The chaos resulting from the implementation of the council was, in Lamont's view, the result of the entrenchment of the very problems that the council sought to correct:
These attempts to address this fundamental weakness, however, were received by a Church that was still enthralled by them. That is what explains the disasters that followed the Council. Its attempts at overcoming the nominalist mindset were interpreted as rejecting the previous requirement of obedience. This freed all the bitterness and resentment that had been produced by such obedience, a bitterness untrammeled by any intellectual discipline or loyalty to truth.
He goes on to blame the Novus Order far more than I would for contributing to the post-Vatican II breakdown. Though far from being a liturgist, it seems to me that there is certainly nothing defective about the Novus Ordo as a rite, the problems have been with the Novus Ordo being abused in ways that were certainly never intended by those who originally created it.
I do think there can be some question as to whether simultaneously creating a new rite and allowing exclusive use of the vernacular right after a major council was pastorally a good idea. To the council fathers themselves the reasons may have seemed quite clear, but I think to many of the faithful (who had not been kept well informed at all about the council and its teachings) it seemed very much as if all of a sudden everything was being changed, and anything that hadn't been changed yet might be changed soon.

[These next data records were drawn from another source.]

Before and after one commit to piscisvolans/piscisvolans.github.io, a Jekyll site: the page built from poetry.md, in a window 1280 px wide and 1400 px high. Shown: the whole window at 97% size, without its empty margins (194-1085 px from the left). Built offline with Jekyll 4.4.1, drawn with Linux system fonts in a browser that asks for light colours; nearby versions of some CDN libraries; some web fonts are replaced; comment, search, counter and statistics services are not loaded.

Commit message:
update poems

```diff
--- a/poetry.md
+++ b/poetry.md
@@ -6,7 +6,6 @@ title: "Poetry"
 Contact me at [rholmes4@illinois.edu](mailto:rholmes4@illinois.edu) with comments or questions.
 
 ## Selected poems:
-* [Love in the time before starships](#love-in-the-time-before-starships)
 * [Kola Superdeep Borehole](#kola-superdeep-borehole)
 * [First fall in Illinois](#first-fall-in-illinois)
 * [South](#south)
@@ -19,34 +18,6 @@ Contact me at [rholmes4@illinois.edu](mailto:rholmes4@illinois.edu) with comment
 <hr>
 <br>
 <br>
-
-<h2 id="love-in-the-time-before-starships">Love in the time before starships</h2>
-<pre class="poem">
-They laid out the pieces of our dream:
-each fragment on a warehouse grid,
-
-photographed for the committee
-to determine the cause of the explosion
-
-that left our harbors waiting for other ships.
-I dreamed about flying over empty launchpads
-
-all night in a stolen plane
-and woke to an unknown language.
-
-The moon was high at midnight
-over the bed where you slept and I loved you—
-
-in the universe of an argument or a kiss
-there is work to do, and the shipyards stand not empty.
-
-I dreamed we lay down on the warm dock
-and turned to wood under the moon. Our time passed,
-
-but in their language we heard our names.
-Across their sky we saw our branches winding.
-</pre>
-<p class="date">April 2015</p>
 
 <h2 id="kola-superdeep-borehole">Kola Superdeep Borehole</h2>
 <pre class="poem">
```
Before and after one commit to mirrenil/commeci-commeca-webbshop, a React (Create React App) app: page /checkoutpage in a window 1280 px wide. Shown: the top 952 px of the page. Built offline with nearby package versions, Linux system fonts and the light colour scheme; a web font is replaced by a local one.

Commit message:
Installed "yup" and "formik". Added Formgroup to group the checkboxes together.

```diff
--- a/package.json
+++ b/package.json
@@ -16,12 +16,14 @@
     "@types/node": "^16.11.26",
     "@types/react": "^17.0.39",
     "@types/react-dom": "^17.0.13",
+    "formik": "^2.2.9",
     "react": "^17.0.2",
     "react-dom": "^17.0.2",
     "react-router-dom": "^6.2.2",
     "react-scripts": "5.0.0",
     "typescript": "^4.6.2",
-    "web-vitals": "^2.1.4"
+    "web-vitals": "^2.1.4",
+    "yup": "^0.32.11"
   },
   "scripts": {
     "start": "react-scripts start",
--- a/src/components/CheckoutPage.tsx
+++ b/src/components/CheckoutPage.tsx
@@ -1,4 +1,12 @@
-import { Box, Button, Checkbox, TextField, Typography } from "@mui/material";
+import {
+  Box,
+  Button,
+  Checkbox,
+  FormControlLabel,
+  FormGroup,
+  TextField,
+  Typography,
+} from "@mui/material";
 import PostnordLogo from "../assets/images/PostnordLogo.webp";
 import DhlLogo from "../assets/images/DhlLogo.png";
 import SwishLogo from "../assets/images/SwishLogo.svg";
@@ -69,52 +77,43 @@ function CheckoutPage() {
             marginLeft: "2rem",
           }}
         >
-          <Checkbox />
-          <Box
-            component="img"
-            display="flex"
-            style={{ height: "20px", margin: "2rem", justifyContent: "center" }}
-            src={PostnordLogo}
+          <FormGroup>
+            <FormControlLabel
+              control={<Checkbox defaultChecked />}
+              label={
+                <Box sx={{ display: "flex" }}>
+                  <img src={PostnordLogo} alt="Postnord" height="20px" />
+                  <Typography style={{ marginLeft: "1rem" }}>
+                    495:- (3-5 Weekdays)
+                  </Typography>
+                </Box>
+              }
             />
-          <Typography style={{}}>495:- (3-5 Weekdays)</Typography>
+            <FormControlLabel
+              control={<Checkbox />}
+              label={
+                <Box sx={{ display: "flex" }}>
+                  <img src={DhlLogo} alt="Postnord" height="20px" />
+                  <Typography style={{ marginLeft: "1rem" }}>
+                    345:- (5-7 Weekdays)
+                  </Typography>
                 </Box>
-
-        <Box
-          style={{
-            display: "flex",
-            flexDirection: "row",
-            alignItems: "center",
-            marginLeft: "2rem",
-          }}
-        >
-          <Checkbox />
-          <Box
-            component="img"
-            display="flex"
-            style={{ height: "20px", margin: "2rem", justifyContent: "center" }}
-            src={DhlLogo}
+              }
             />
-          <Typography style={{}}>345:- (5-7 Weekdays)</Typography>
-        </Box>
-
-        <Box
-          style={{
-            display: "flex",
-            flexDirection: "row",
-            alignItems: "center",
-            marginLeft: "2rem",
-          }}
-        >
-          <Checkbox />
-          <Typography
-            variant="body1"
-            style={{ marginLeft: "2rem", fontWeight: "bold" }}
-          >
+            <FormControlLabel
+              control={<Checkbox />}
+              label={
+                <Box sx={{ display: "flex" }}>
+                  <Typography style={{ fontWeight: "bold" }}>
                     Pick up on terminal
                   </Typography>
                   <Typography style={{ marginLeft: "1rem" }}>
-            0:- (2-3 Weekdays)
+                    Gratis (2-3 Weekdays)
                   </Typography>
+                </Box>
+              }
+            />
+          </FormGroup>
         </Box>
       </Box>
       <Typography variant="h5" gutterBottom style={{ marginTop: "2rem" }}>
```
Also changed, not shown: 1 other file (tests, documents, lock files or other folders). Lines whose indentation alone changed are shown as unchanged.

In order to avoid alarming and scandalizing lay Catholics who in many cases may not have been clear on the differences between doctrine, discipline and practice, it seems like a more gradual process might have been wiser. On the other hand, as I once heard an executive say regarding business change, sometimes change is like detox: it's going to be terrible no matter when you do it, so you might as well get through it quickly. Perhaps that's what the US bishops had in mind.
The other challenge coming out of Vatican II was that the shepherds themselves weren't in the best of shape. From the number of priests ordained in the 50s and 60s who we all heard growing up saying things like, "Back then everything was a sin. Eating meat on Friday could send you to hell." I have to assume that one of the major obstacles to evangelizing people about the council was that a lot of the priests and religious were themselves confused about the differences between doctrine, discipline and practice, and thus added to the confusion after the council by preaching confusion from the pulpit.
I've run into a few other interesting Vatican II articles recently, so there's more to come.